▶ [Task instructions] After locating the line that contains "MTR --> REG & IDX" in the records below, write out exactly that line and each line after it through the one that contains "Before and after one commit to ognelis/cafetera_hr_bot: the", and nothing else.

▶ [Records provided]
-=-=-=-=-
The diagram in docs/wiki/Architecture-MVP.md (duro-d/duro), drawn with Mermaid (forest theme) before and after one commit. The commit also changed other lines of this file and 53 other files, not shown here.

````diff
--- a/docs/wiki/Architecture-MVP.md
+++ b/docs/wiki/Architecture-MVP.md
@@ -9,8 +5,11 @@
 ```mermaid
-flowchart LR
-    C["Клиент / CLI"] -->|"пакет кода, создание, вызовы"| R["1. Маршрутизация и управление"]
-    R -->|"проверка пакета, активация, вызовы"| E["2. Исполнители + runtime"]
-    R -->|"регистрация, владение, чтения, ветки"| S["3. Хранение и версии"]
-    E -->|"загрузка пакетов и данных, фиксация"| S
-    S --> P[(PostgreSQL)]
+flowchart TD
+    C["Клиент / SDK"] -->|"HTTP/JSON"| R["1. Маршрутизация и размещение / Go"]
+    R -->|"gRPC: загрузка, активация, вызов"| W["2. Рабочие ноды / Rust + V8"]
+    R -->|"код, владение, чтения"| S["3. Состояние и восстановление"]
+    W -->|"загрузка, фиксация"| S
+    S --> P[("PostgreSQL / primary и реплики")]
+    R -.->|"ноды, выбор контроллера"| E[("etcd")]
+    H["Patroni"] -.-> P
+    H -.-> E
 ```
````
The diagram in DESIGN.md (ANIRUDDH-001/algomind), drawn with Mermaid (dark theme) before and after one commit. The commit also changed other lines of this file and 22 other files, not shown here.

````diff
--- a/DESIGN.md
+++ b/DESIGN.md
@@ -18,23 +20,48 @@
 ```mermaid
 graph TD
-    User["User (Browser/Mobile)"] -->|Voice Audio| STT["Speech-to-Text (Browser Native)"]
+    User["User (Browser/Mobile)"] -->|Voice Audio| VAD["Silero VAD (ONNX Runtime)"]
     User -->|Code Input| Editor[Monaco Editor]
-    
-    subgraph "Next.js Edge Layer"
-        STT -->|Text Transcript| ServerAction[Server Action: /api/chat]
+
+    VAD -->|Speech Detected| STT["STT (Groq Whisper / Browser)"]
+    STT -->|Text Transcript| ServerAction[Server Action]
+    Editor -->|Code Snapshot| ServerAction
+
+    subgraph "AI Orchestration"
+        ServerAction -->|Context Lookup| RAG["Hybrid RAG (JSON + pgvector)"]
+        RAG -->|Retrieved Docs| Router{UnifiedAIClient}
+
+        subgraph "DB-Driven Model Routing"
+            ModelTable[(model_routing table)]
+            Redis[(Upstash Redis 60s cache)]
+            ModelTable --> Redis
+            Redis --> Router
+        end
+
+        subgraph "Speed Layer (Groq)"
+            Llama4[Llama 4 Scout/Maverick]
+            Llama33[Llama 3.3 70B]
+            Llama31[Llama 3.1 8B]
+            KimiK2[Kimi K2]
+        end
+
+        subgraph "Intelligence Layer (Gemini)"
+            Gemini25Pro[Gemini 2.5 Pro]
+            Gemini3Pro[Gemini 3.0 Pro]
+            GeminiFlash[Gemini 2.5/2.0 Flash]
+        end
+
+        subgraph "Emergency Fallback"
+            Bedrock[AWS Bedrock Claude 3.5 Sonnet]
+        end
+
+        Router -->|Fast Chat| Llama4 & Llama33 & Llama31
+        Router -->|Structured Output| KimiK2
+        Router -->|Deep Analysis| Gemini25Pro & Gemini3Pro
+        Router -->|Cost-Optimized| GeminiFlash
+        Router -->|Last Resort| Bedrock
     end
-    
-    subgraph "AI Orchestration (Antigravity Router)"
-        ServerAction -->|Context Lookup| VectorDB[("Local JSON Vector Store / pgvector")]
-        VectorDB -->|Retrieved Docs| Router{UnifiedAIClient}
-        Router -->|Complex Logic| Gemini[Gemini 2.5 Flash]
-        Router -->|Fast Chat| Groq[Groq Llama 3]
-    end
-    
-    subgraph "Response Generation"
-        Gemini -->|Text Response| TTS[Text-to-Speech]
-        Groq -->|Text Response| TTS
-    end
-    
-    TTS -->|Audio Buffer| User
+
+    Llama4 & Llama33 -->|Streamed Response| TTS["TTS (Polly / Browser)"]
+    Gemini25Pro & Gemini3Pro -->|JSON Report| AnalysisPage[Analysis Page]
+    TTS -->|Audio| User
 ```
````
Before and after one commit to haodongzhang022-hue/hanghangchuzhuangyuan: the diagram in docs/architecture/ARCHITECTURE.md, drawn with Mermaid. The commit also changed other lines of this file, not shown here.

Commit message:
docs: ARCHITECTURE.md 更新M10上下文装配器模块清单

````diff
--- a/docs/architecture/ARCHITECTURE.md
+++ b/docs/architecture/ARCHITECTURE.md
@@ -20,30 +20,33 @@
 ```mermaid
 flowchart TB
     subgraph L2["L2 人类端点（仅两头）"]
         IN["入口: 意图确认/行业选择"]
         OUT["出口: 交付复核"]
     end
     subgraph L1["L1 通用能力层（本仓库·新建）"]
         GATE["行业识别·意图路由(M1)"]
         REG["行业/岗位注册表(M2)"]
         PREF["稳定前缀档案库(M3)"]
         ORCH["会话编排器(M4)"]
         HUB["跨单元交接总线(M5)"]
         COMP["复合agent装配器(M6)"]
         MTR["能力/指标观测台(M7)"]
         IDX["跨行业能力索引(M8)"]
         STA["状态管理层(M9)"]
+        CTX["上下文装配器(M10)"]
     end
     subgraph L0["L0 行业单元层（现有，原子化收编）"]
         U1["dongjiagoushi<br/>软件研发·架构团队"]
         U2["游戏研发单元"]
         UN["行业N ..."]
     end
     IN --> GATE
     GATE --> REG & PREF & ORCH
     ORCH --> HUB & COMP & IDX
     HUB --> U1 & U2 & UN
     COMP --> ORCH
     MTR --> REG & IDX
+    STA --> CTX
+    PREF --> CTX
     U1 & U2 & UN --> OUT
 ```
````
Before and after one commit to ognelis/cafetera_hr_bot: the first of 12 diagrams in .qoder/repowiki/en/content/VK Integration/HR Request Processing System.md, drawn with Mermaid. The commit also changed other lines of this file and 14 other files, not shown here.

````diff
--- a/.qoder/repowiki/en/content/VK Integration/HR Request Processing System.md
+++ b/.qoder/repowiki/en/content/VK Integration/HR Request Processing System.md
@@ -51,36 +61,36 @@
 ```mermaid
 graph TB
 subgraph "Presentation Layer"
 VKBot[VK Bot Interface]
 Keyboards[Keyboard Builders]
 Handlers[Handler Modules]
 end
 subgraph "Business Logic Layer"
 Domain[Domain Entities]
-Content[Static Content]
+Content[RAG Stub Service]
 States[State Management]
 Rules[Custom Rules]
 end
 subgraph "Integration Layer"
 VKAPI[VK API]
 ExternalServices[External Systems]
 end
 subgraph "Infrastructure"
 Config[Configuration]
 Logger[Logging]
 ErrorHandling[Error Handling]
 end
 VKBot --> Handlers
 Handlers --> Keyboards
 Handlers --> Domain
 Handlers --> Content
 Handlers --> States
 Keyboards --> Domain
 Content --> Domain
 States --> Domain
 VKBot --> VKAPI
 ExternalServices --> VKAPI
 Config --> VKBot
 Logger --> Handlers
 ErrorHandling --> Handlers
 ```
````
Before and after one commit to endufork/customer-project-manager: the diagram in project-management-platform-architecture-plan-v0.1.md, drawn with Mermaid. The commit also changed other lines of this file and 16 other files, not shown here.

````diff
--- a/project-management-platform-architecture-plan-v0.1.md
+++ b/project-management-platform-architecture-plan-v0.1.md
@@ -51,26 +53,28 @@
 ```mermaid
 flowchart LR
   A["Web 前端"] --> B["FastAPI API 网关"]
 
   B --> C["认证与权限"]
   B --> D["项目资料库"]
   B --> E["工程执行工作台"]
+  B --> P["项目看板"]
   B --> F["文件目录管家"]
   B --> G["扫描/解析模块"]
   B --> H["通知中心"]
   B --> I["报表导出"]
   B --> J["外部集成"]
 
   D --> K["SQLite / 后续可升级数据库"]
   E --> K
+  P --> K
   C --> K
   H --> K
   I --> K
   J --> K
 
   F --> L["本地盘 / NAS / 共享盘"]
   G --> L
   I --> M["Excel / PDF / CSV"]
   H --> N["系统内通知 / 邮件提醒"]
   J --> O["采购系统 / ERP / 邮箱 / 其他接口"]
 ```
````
-=-=-=-=-
▶ [Answer to this exercise]
     MTR --> REG & IDX
+    STA --> CTX
+    PREF --> CTX
     U1 & U2 & UN --> OUT
 ```
````
Before and after one commit to ognelis/cafetera_hr_bot: the first of 12 diagrams in .qoder/repowiki/en/content/VK Integration/HR Request Processing System.md, drawn with Mermaid. The commit also changed other lines of this file and 14 other files, not shown here.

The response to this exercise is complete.